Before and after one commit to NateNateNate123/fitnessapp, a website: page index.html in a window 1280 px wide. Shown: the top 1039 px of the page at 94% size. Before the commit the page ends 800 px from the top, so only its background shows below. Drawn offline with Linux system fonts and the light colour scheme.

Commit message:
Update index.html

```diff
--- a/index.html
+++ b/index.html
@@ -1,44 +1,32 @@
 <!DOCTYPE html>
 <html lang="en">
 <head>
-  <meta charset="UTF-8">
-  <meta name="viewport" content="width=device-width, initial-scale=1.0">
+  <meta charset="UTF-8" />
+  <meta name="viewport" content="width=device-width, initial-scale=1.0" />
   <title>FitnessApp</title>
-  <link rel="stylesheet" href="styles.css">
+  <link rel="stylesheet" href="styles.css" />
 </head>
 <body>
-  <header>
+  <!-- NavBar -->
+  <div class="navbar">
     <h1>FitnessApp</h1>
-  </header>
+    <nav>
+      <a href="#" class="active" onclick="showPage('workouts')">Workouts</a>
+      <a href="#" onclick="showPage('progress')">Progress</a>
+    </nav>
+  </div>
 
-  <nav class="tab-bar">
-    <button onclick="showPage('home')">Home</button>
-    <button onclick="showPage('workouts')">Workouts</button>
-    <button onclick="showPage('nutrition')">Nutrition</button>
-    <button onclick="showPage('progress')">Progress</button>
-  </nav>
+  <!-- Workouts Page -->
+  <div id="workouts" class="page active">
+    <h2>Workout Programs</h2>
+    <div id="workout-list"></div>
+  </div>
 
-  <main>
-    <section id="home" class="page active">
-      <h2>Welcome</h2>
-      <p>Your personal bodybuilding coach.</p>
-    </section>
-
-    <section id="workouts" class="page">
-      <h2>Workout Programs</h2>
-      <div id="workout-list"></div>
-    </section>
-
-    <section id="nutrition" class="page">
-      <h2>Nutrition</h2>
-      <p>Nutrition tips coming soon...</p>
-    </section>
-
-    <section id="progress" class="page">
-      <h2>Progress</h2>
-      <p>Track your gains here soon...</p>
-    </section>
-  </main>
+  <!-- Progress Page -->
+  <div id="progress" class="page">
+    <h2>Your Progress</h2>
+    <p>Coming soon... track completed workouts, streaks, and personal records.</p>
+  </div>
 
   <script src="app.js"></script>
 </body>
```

━━━━━━━━━━━━━━━━━━━━━━━━━━━━━━

Look through the entries for lines containing the word "active" and return each one.

+      <a href="#" class="active" onclick="showPage('workouts')">Workouts</a>
+  <div id="workouts" class="page active">
-    <section id="home" class="page active">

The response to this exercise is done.